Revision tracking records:
•••••

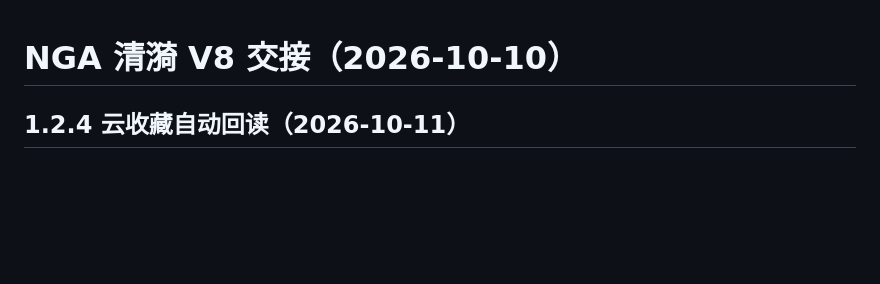
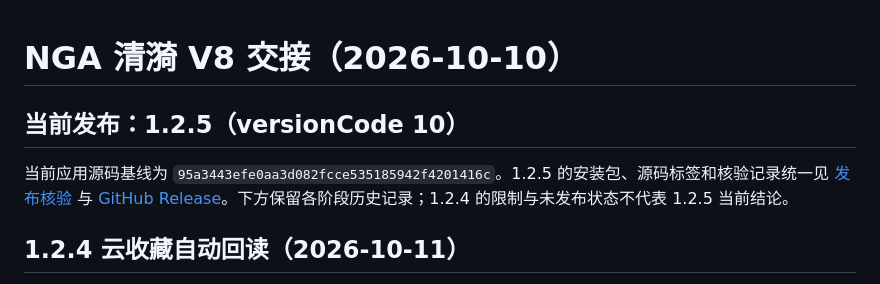
Before and after one commit to qing-yi-5427/nga-qing, a Markdown page: HANDOFF.md, the part around the change. Drawn GitHub-style; blank space fills up the shorter version.

```diff
--- a/HANDOFF.md
+++ b/HANDOFF.md
@@ -1,4 +1,9 @@
 # NGA 清漪 V8 交接（2026-10-10）
+
+## 当前发布：1.2.5（versionCode 10）
+
+当前应用源码基线为 `95a3443efe0aa3d082fcce535185942f4201416c`。1.2.5 的安装包、源码标签和核验记录统一见 [发布核验](docs/releases/1.2.5.md) 与 [GitHub Release](https://github.com/qing-yi-5427/nga-qing/releases/tag/v1.2.5)。下方保留各阶段历史记录；1.2.4 的限制与未发布状态不代表 1.2.5 当前结论。
+
 
 ## 1.2.4 云收藏自动回读（2026-10-11）
 
```
Also changed, not shown: README.md (+37 -17 lines), docs/releases/1.2.5.md (added, +54 -0 lines), docs/images/device-1.2.5/boards.png (added), docs/images/device-1.2.5/profile-redacted.png (added), docs/images/device-1.2.5/reader.png (added), 1 other file.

•••••

Reprint all the data above verbatim, excluding pictures.

#### Response to the task:
Before and after one commit to qing-yi-5427/nga-qing, a Markdown page: HANDOFF.md, the part around the change. Drawn GitHub-style; blank space fills up the shorter version.

```diff
--- a/HANDOFF.md
+++ b/HANDOFF.md
@@ -1,4 +1,9 @@
 # NGA 清漪 V8 交接（2026-10-10）
+
+## 当前发布：1.2.5（versionCode 10）
+
+当前应用源码基线为 `95a3443efe0aa3d082fcce535185942f4201416c`。1.2.5 的安装包、源码标签和核验记录统一见 [发布核验](docs/releases/1.2.5.md) 与 [GitHub Release](https://github.com/qing-yi-5427/nga-qing/releases/tag/v1.2.5)。下方保留各阶段历史记录；1.2.4 的限制与未发布状态不代表 1.2.5 当前结论。
+
 
 ## 1.2.4 云收藏自动回读（2026-10-11）
 
```
Also changed, not shown: README.md (+37 -17 lines), docs/releases/1.2.5.md (added, +54 -0 lines), docs/images/device-1.2.5/boards.png (added), docs/images/device-1.2.5/profile-redacted.png (added), docs/images/device-1.2.5/reader.png (added), 1 other file.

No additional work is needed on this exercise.